**RECORDS PROVIDED:**
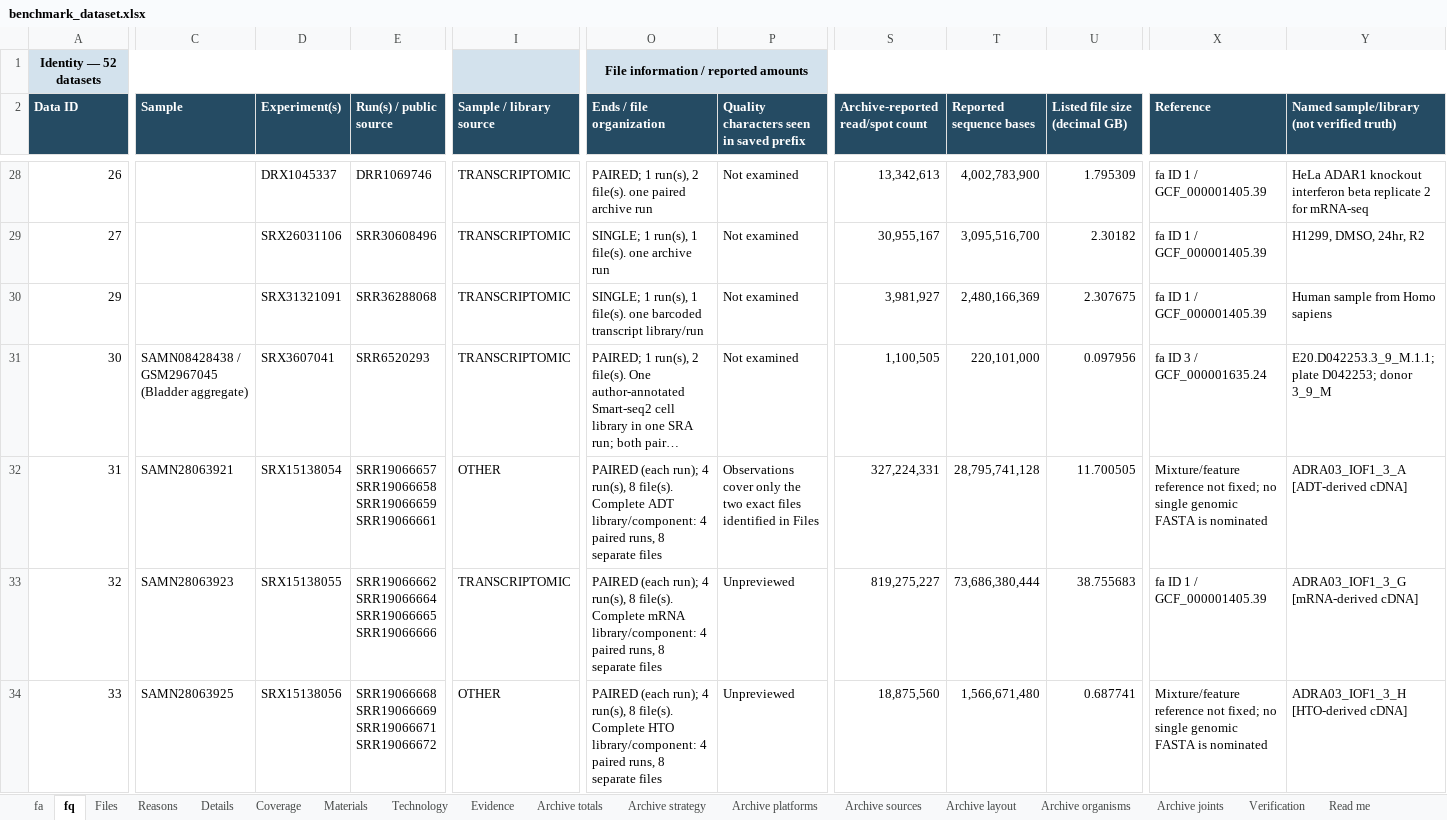
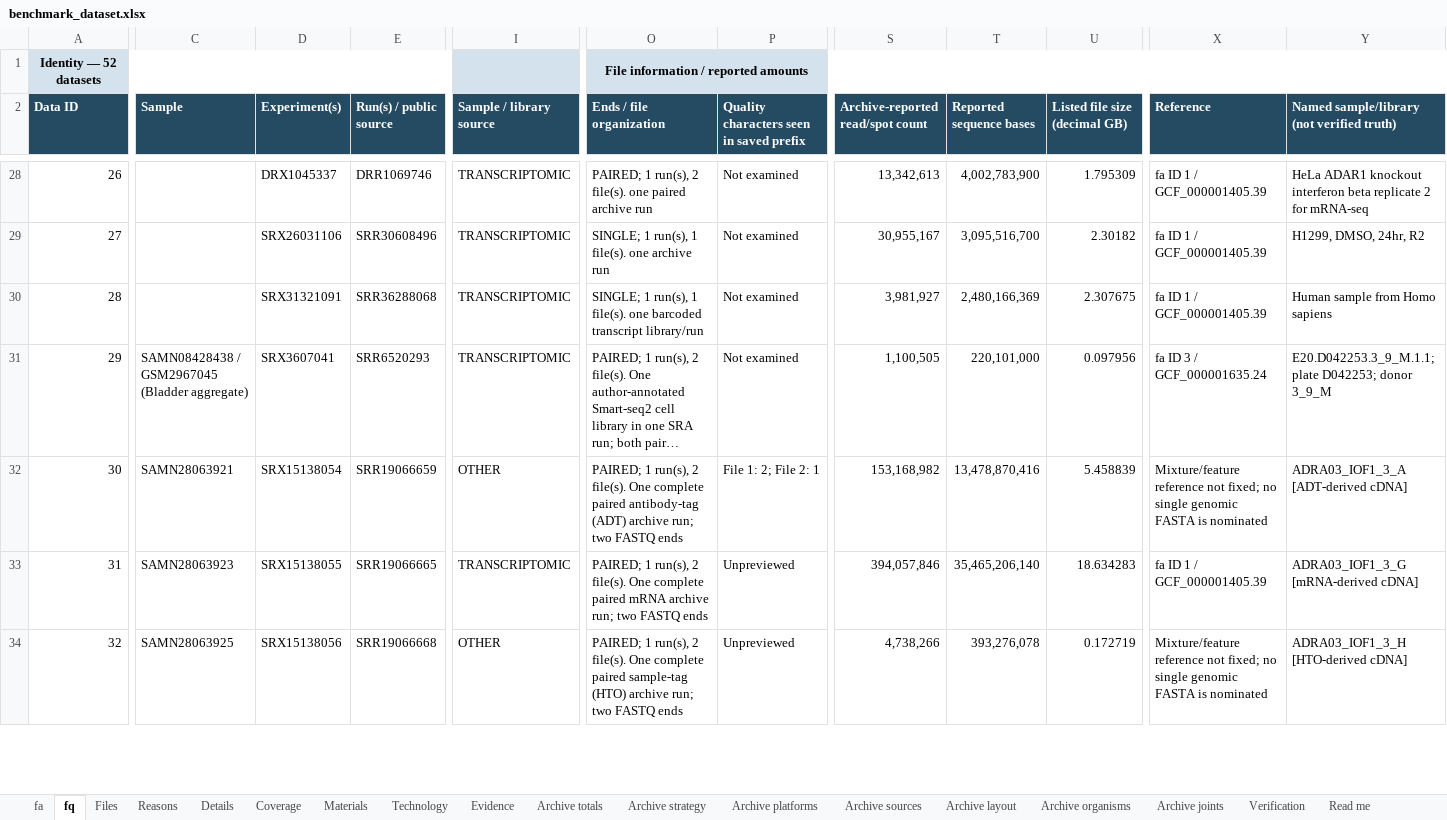
Before and after one commit to youngchan919/fastq-comp-benchmark-dataset, an Excel workbook: catalogue/benchmark_dataset.xlsx, sheet fq, drawn as a sheet; only a part is shown, gaps mark what is left out; long unchanged cells end in …; values as stored, in another font and other column widths than the file's, no borders; removed rows and columns are numbered as before the commit, all else as after; rows hold the shown columns only; ↵ is a line break in a cell; the diff covers the shown part only; the diff names each change by its address in the sheet, - before the commit and + after, or states it on an @@ line.

```diff
--- a/catalogue/benchmark_dataset.xlsx (sheet fq)
+++ b/catalogue/benchmark_dataset.xlsx (sheet fq)
-A30 (Data ID): 29
+A30 (Data ID): 28
-A31 (Data ID): 30
+A31 (Data ID): 29
+row 32: 30 | SAMN28063921 | SRX15138054 | SRR19066659 | OTHER | PAIRED; 1 run(s), 2 file(s). One complete paired antibody-tag (ADT) archive run; two FASTQ ends | File 1: 2; File 2: 1 | 153,168,982 | 13,478,870,416 | 5.458839 | Mixture/feature reference not fixed; no single genomic FASTA is nominated | ADRA03_IOF1_3_A [ADT-derived cDNA]
-C33 (Sample): SAMN28063921
+C33 (Sample): SAMN28063923
-D33 (Experiment(s)): SRX15138054
+D33 (Experiment(s)): SRX15138055
-E33 (Run(s) / public source): SRR19066657 ↵ SRR19066658 ↵ SRR19066659 ↵ SRR19066661
+E33 (Run(s) / public source): SRR19066665
-I33 (Sample / library source): OTHER
+I33 (Sample / library source): TRANSCRIPTOMIC
-O33 (Ends / file organization): PAIRED (each run); 4 run(s), 8 file(s). Complete ADT library/component: 4 paired runs, 8 separate files
+O33 (Ends / file organization): PAIRED; 1 run(s), 2 file(s). One complete paired mRNA archive run; two FASTQ ends
-P33: Observations cover only the two exact files identified in Files
+P33: Unpreviewed
-S33 (Archive-reported read/spot count): 327,224,331
+S33 (Archive-reported read/spot count): 394,057,846
-T33 (Reported sequence bases): 28,795,741,128
+T33 (Reported sequence bases): 35,465,206,140
-U33 (Listed file size (decimal GB)): 11.700505
+U33 (Listed file size (decimal GB)): 18.634283
-X33 (Reference): Mixture/feature reference not fixed; no single genomic FASTA is nominated
+X33 (Reference): fa ID 1 / GCF_000001405.39
-Y33: ADRA03_IOF1_3_A [ADT-derived cDNA]
+Y33: ADRA03_IOF1_3_G [mRNA-derived cDNA]
-C34 (Sample): SAMN28063923
+C34 (Sample): SAMN28063925
-D34 (Experiment(s)): SRX15138055
+D34 (Experiment(s)): SRX15138056
-E34 (Run(s) / public source): SRR19066662 ↵ SRR19066664 ↵ SRR19066665 ↵ SRR19066666
+E34 (Run(s) / public source): SRR19066668
-I34 (Sample / library source): TRANSCRIPTOMIC
+I34 (Sample / library source): OTHER
-O34 (Ends / file organization): PAIRED (each run); 4 run(s), 8 file(s). Complete mRNA library/component: 4 paired runs, 8 separate files
+O34 (Ends / file organization): PAIRED; 1 run(s), 2 file(s). One complete paired sample-tag (HTO) archive run; two FASTQ ends
-S34 (Archive-reported read/spot count): 819,275,227
+S34 (Archive-reported read/spot count): 4,738,266
-T34 (Reported sequence bases): 73,686,380,444
+T34 (Reported sequence bases): 393,276,078
-U34 (Listed file size (decimal GB)): 38.755683
+U34 (Listed file size (decimal GB)): 0.172719
-X34 (Reference): fa ID 1 / GCF_000001405.39
+X34 (Reference): Mixture/feature reference not fixed; no single genomic FASTA is nominated
-Y34: ADRA03_IOF1_3_G [mRNA-derived cDNA]
+Y34: ADRA03_IOF1_3_H [HTO-derived cDNA]
-row 34: 33 | SAMN28063925 | SRX15138056 | SRR19066668 ↵ SRR19066669 ↵ SRR19066671 ↵ SRR19066672 | OTHER | PAIRED (each run); 4 run(s), 8 file(s). Complete HTO library/component: 4 paired runs, 8 separate files | Unpreviewed | 18,875,560 | 1,566,671,480 | 0.687741 | Mixture/feature reference not fixed; no single genomic FASTA is nominated | ADRA03_IOF1_3_H [HTO-derived cDNA]
```
Also changed, not shown: 44 edited cells elsewhere in this sheet, sheet Files, sheet Verification, sheet Evidence, sheet Details, sheet Reasons, sheet Coverage, 4 more sheets, zh-CN/catalogue/benchmark_dataset.xlsx, 37 other files.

**EXERCISE PROMPT:** In copying the material, drop all pictures and keep everything else identical.

**SOLUTION:**
Before and after one commit to youngchan919/fastq-comp-benchmark-dataset, an Excel workbook: catalogue/benchmark_dataset.xlsx, sheet fq, drawn as a sheet; only a part is shown, gaps mark what is left out; long unchanged cells end in …; values as stored, in another font and other column widths than the file's, no borders; removed rows and columns are numbered as before the commit, all else as after; rows hold the shown columns only; ↵ is a line break in a cell; the diff covers the shown part only; the diff names each change by its address in the sheet, - before the commit and + after, or states it on an @@ line.

```diff
--- a/catalogue/benchmark_dataset.xlsx (sheet fq)
+++ b/catalogue/benchmark_dataset.xlsx (sheet fq)
-A30 (Data ID): 29
+A30 (Data ID): 28
-A31 (Data ID): 30
+A31 (Data ID): 29
+row 32: 30 | SAMN28063921 | SRX15138054 | SRR19066659 | OTHER | PAIRED; 1 run(s), 2 file(s). One complete paired antibody-tag (ADT) archive run; two FASTQ ends | File 1: 2; File 2: 1 | 153,168,982 | 13,478,870,416 | 5.458839 | Mixture/feature reference not fixed; no single genomic FASTA is nominated | ADRA03_IOF1_3_A [ADT-derived cDNA]
-C33 (Sample): SAMN28063921
+C33 (Sample): SAMN28063923
-D33 (Experiment(s)): SRX15138054
+D33 (Experiment(s)): SRX15138055
-E33 (Run(s) / public source): SRR19066657 ↵ SRR19066658 ↵ SRR19066659 ↵ SRR19066661
+E33 (Run(s) / public source): SRR19066665
-I33 (Sample / library source): OTHER
+I33 (Sample / library source): TRANSCRIPTOMIC
-O33 (Ends / file organization): PAIRED (each run); 4 run(s), 8 file(s). Complete ADT library/component: 4 paired runs, 8 separate files
+O33 (Ends / file organization): PAIRED; 1 run(s), 2 file(s). One complete paired mRNA archive run; two FASTQ ends
-P33: Observations cover only the two exact files identified in Files
+P33: Unpreviewed
-S33 (Archive-reported read/spot count): 327,224,331
+S33 (Archive-reported read/spot count): 394,057,846
-T33 (Reported sequence bases): 28,795,741,128
+T33 (Reported sequence bases): 35,465,206,140
-U33 (Listed file size (decimal GB)): 11.700505
+U33 (Listed file size (decimal GB)): 18.634283
-X33 (Reference): Mixture/feature reference not fixed; no single genomic FASTA is nominated
+X33 (Reference): fa ID 1 / GCF_000001405.39
-Y33: ADRA03_IOF1_3_A [ADT-derived cDNA]
+Y33: ADRA03_IOF1_3_G [mRNA-derived cDNA]
-C34 (Sample): SAMN28063923
+C34 (Sample): SAMN28063925
-D34 (Experiment(s)): SRX15138055
+D34 (Experiment(s)): SRX15138056
-E34 (Run(s) / public source): SRR19066662 ↵ SRR19066664 ↵ SRR19066665 ↵ SRR19066666
+E34 (Run(s) / public source): SRR19066668
-I34 (Sample / library source): TRANSCRIPTOMIC
+I34 (Sample / library source): OTHER
-O34 (Ends / file organization): PAIRED (each run); 4 run(s), 8 file(s). Complete mRNA library/component: 4 paired runs, 8 separate files
+O34 (Ends / file organization): PAIRED; 1 run(s), 2 file(s). One complete paired sample-tag (HTO) archive run; two FASTQ ends
-S34 (Archive-reported read/spot count): 819,275,227
+S34 (Archive-reported read/spot count): 4,738,266
-T34 (Reported sequence bases): 73,686,380,444
+T34 (Reported sequence bases): 393,276,078
-U34 (Listed file size (decimal GB)): 38.755683
+U34 (Listed file size (decimal GB)): 0.172719
-X34 (Reference): fa ID 1 / GCF_000001405.39
+X34 (Reference): Mixture/feature reference not fixed; no single genomic FASTA is nominated
-Y34: ADRA03_IOF1_3_G [mRNA-derived cDNA]
+Y34: ADRA03_IOF1_3_H [HTO-derived cDNA]
-row 34: 33 | SAMN28063925 | SRX15138056 | SRR19066668 ↵ SRR19066669 ↵ SRR19066671 ↵ SRR19066672 | OTHER | PAIRED (each run); 4 run(s), 8 file(s). Complete HTO library/component: 4 paired runs, 8 separate files | Unpreviewed | 18,875,560 | 1,566,671,480 | 0.687741 | Mixture/feature reference not fixed; no single genomic FASTA is nominated | ADRA03_IOF1_3_H [HTO-derived cDNA]
```
Also changed, not shown: 44 edited cells elsewhere in this sheet, sheet Files, sheet Verification, sheet Evidence, sheet Details, sheet Reasons, sheet Coverage, 4 more sheets, zh-CN/catalogue/benchmark_dataset.xlsx, 37 other files.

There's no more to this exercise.